_What is being asked_.
Quote the records in full and leave their pictures out.

------ Provided data

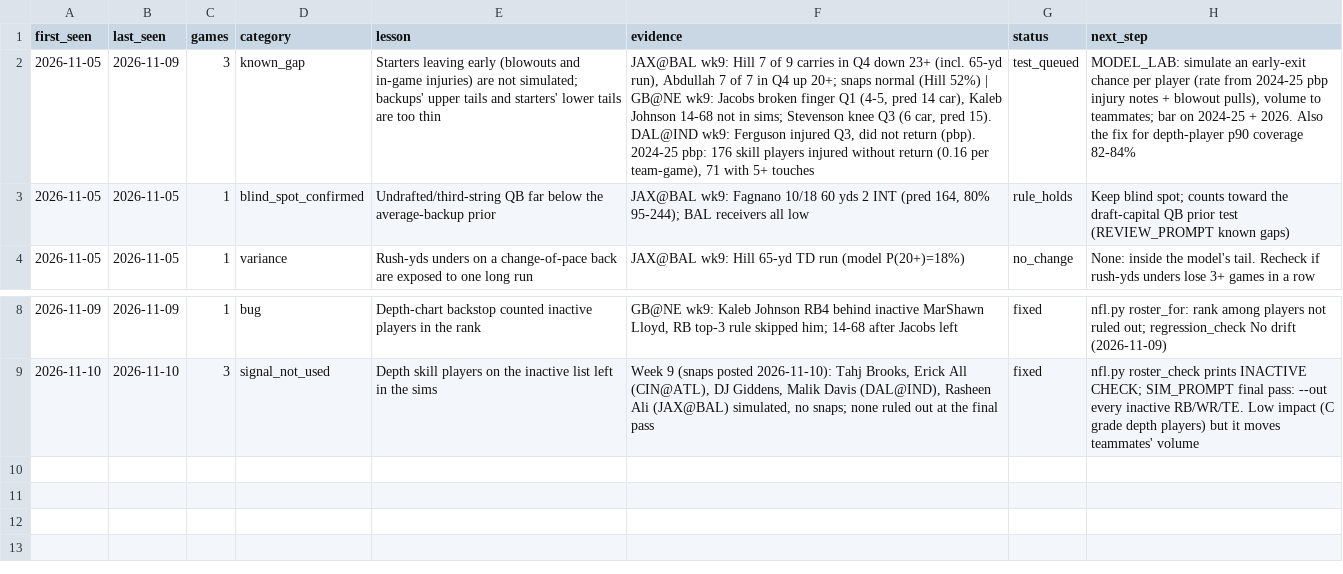
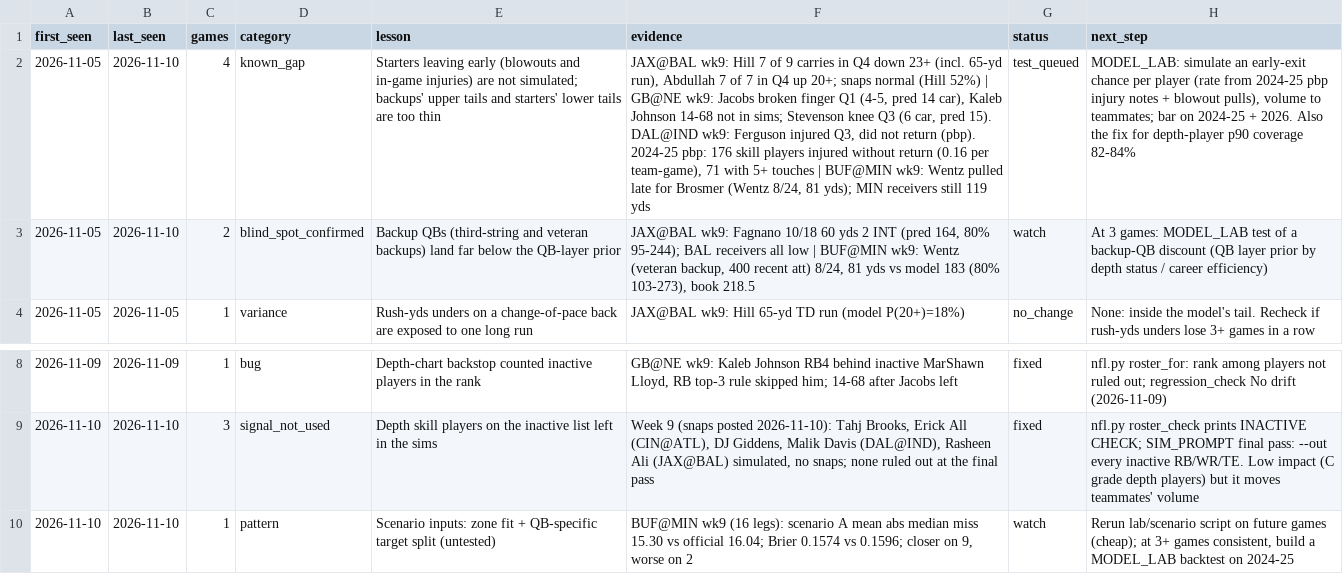
Before and after one commit to Travc17/openai-startup-name-generator, a CSV file: betting_model/reviews/lessons.csv, drawn as a sheet; only a part is shown, gaps mark what is left out; the diff names each change by its address in the sheet, - before the commit and + after, or states it on an @@ line.

```diff
--- a/betting_model/reviews/lessons.csv
+++ b/betting_model/reviews/lessons.csv
-B2 (last_seen): 2026-11-09
+B2 (last_seen): 2026-11-10
-C2 (games): 3
+C2 (games): 4
-F2 (evidence): …5+ touches
+F2 (evidence): …5+ touches | BUF@MIN wk9: Wentz pulled late for Brosmer (Wentz 8/24, 81 yds); MIN receivers still 119 yds
-B3 (last_seen): 2026-11-05
+B3 (last_seen): 2026-11-10
-C3 (games): 1
+C3 (games): 2
-E3 (lesson): Undrafted/third-string QB far below the average-backup prior
+E3 (lesson): Backup QBs (third-string and veteran backups) land far below the QB-layer prior
-F3 (evidence): …all low
+F3 (evidence): …all low | BUF@MIN wk9: Wentz (veteran backup, 400 recent att) 8/24, 81 yds vs model 183 (80% 103-273), book 218.5
-G3 (status): rule_holds
+G3 (status): watch
-H3 (next_step): Keep blind spot; counts toward the draft-capital QB prior test (REVIEW_PROMPT known gaps)
+H3 (next_step): At 3 games: MODEL_LAB test of a backup-QB discount (QB layer prior by depth status / career efficiency)
+row 10: 2026-11-10 | 2026-11-10 | 1 | pattern | Scenario inputs: zone fit + QB-specific target split (untested) | BUF@MIN wk9 (16 legs): scenario A mean abs median miss 15.30 vs official 16.04; Brier 0.1574 vs 0.1596; closer on 9, worse on 2 | watch | Rerun lab/scenario script on future games (cheap); at 3+ games consistent, build a MODEL_LAB backtest on 2024-25
```
Also changed, not shown: 8 other files.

------------

_Answer section_.
Before and after one commit to Travc17/openai-startup-name-generator, a CSV file: betting_model/reviews/lessons.csv, drawn as a sheet; only a part is shown, gaps mark what is left out; the diff names each change by its address in the sheet, - before the commit and + after, or states it on an @@ line.

```diff
--- a/betting_model/reviews/lessons.csv
+++ b/betting_model/reviews/lessons.csv
-B2 (last_seen): 2026-11-09
+B2 (last_seen): 2026-11-10
-C2 (games): 3
+C2 (games): 4
-F2 (evidence): …5+ touches
+F2 (evidence): …5+ touches | BUF@MIN wk9: Wentz pulled late for Brosmer (Wentz 8/24, 81 yds); MIN receivers still 119 yds
-B3 (last_seen): 2026-11-05
+B3 (last_seen): 2026-11-10
-C3 (games): 1
+C3 (games): 2
-E3 (lesson): Undrafted/third-string QB far below the average-backup prior
+E3 (lesson): Backup QBs (third-string and veteran backups) land far below the QB-layer prior
-F3 (evidence): …all low
+F3 (evidence): …all low | BUF@MIN wk9: Wentz (veteran backup, 400 recent att) 8/24, 81 yds vs model 183 (80% 103-273), book 218.5
-G3 (status): rule_holds
+G3 (status): watch
-H3 (next_step): Keep blind spot; counts toward the draft-capital QB prior test (REVIEW_PROMPT known gaps)
+H3 (next_step): At 3 games: MODEL_LAB test of a backup-QB discount (QB layer prior by depth status / career efficiency)
+row 10: 2026-11-10 | 2026-11-10 | 1 | pattern | Scenario inputs: zone fit + QB-specific target split (untested) | BUF@MIN wk9 (16 legs): scenario A mean abs median miss 15.30 vs official 16.04; Brier 0.1574 vs 0.1596; closer on 9, worse on 2 | watch | Rerun lab/scenario script on future games (cheap); at 3+ games consistent, build a MODEL_LAB backtest on 2024-25
```
Also changed, not shown: 8 other files.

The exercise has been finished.